WHAT NEEDS TO BE DONE >>
Everything from the line containing "06-8 租户用量视图 :done, t068, 2026-11-10, 1d" to the end of the listing is to be set down exactly, both ends included, and nothing before it.

DATA EXTRACT >>
==========
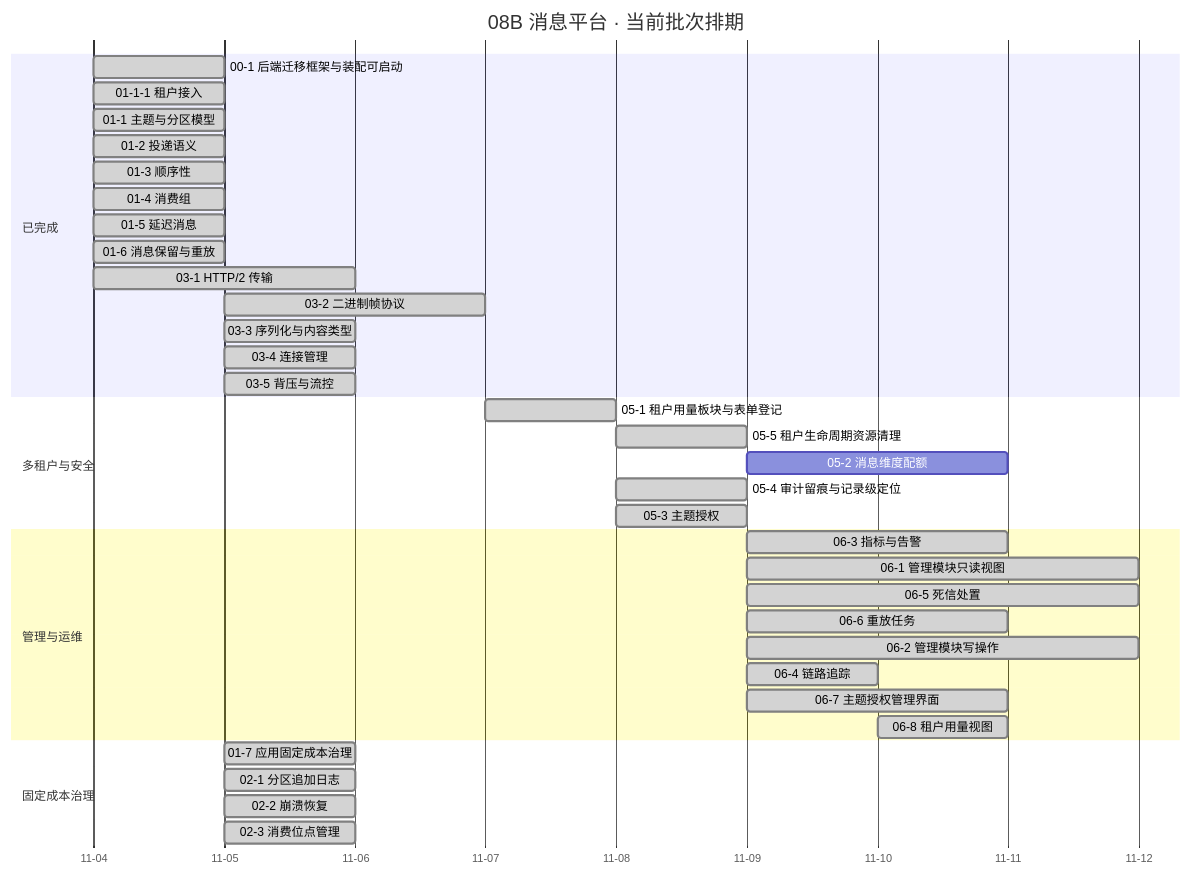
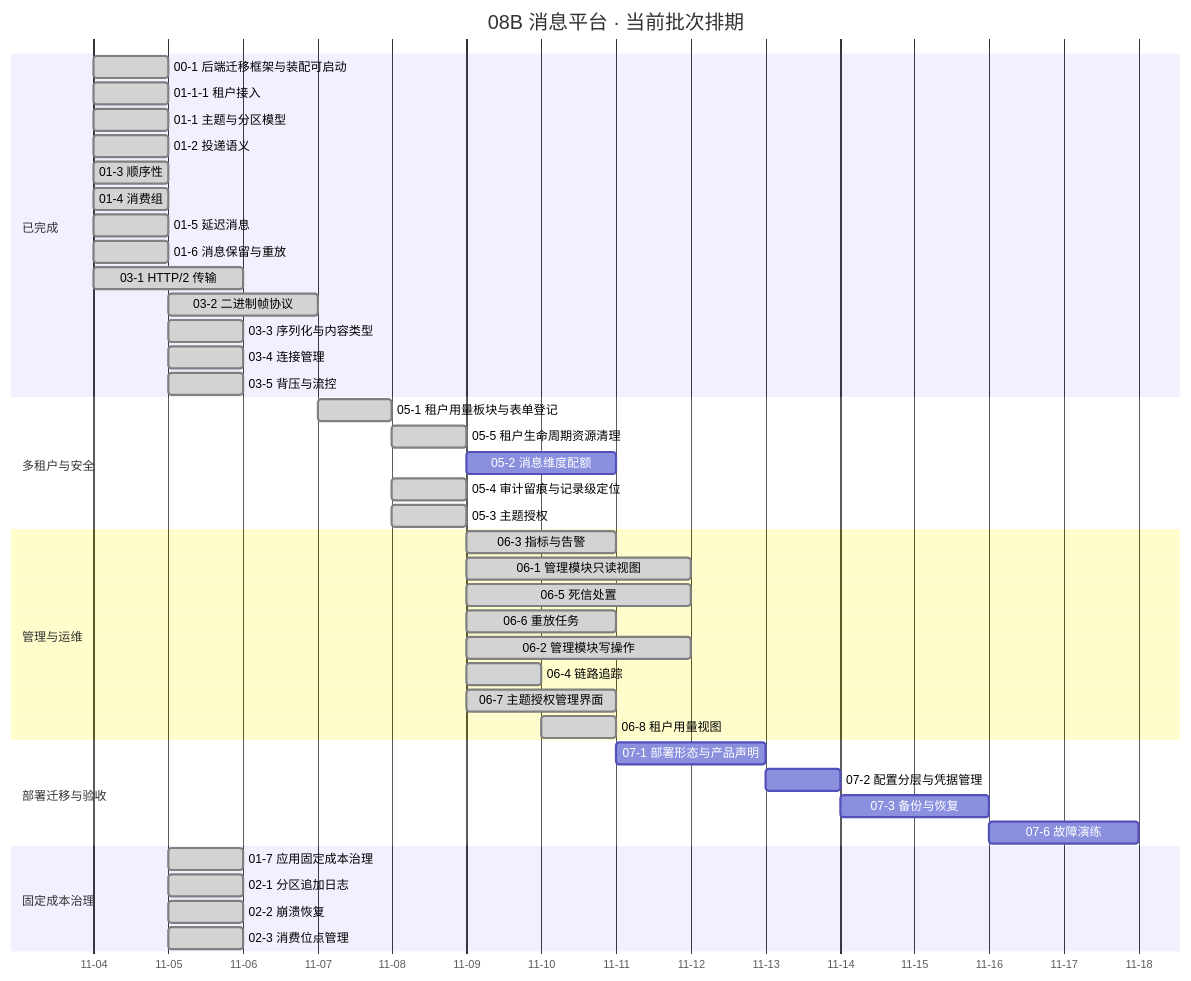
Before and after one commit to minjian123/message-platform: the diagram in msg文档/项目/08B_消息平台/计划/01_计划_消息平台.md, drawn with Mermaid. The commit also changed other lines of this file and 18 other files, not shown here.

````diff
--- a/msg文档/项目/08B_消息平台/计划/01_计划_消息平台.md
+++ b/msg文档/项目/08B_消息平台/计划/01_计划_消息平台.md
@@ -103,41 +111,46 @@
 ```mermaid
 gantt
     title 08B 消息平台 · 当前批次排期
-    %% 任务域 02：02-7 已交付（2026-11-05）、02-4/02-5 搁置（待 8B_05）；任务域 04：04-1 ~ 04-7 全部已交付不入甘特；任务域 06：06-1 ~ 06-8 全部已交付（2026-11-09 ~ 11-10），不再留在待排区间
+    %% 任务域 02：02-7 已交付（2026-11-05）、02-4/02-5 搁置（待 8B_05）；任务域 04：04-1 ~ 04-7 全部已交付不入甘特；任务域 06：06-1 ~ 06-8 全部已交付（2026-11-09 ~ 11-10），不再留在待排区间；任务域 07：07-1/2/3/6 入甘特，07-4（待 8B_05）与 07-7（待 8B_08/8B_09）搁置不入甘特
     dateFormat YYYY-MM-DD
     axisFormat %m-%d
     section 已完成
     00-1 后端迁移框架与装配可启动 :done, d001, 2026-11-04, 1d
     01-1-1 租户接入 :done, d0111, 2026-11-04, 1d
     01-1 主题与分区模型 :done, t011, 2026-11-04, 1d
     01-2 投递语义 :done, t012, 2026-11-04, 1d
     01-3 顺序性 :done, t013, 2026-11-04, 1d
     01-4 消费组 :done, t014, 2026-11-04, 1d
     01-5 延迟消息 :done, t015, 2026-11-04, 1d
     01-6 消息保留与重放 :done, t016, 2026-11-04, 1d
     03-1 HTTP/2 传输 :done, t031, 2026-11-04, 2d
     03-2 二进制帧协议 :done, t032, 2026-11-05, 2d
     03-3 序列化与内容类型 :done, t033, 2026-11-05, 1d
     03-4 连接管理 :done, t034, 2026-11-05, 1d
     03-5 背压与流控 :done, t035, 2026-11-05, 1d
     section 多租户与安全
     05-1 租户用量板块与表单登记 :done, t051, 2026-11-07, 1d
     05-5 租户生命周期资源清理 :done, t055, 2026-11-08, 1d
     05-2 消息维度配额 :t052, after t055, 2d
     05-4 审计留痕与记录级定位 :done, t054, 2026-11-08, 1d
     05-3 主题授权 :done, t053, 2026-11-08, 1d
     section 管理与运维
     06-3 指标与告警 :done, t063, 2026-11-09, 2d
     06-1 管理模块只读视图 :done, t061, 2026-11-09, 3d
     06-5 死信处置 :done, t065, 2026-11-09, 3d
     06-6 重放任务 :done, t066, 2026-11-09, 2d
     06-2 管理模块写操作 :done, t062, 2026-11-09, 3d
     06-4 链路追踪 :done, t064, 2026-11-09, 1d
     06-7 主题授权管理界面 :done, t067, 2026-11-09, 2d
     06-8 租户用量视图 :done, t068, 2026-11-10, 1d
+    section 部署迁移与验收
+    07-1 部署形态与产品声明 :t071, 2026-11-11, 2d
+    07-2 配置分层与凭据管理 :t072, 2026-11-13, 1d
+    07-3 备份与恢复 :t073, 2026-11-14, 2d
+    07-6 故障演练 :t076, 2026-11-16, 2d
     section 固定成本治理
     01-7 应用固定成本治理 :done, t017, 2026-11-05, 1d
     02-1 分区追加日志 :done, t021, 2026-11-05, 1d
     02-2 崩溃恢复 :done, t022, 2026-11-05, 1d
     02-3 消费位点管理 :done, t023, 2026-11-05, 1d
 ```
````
==========
FINISHED TASK >>
     06-8 租户用量视图 :done, t068, 2026-11-10, 1d
+    section 部署迁移与验收
+    07-1 部署形态与产品声明 :t071, 2026-11-11, 2d
+    07-2 配置分层与凭据管理 :t072, 2026-11-13, 1d
+    07-3 备份与恢复 :t073, 2026-11-14, 2d
+    07-6 故障演练 :t076, 2026-11-16, 2d
     section 固定成本治理
     01-7 应用固定成本治理 :done, t017, 2026-11-05, 1d
     02-1 分区追加日志 :done, t021, 2026-11-05, 1d
     02-2 崩溃恢复 :done, t022, 2026-11-05, 1d
     02-3 消费位点管理 :done, t023, 2026-11-05, 1d
 ```
````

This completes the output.